Front-end code change data:
....................

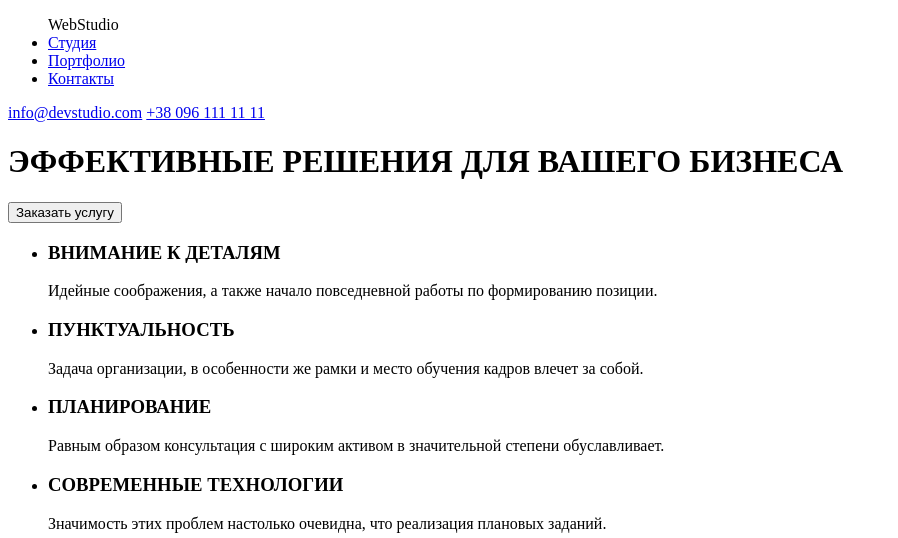
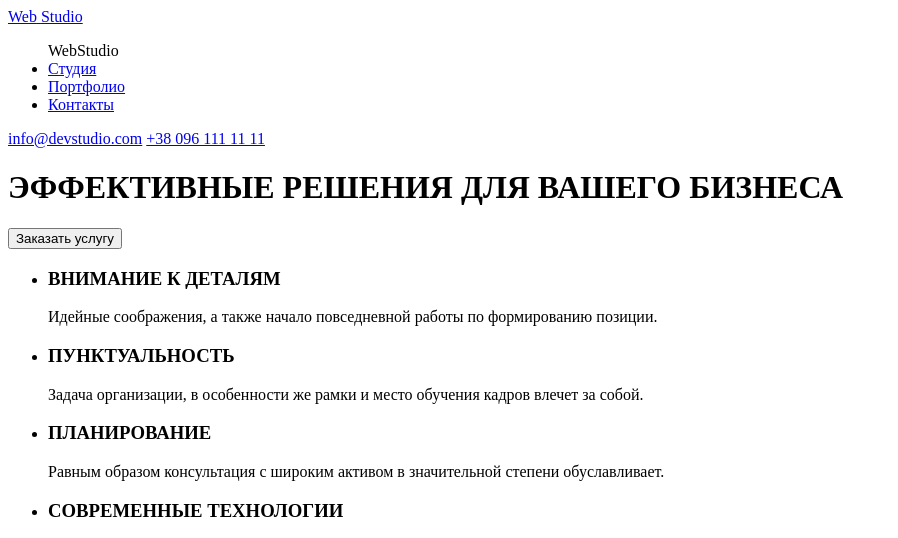
Before and after one commit to MBersPro/goit-markup-hw-01, a plain HTML site: page index.html in a window 1280 px wide. Shown: the top 538 px of the page, without its empty margins (0-898 px from the left). Drawn offline with Linux system fonts and the light colour scheme.

Commit message:
Update index.html

```diff
--- a/index.html
+++ b/index.html
@@ -12,7 +12,8 @@
 <body>
     <header>
         <a href="#">
-
+            <span class="Web">Web</span>
+            <span class="Studio">Studio</span>
         </a>
 
         <nav>
```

....................

» **WHAT THIS TASK INVOLVES**:
Each entry is to be given again exactly as it stands, with its pictures removed.

» **WRITTEN ANSWER**:
Before and after one commit to MBersPro/goit-markup-hw-01, a plain HTML site: page index.html in a window 1280 px wide. Shown: the top 538 px of the page, without its empty margins (0-898 px from the left). Drawn offline with Linux system fonts and the light colour scheme.

Commit message:
Update index.html

```diff
--- a/index.html
+++ b/index.html
@@ -12,7 +12,8 @@
 <body>
     <header>
         <a href="#">
-
+            <span class="Web">Web</span>
+            <span class="Studio">Studio</span>
         </a>
 
         <nav>
```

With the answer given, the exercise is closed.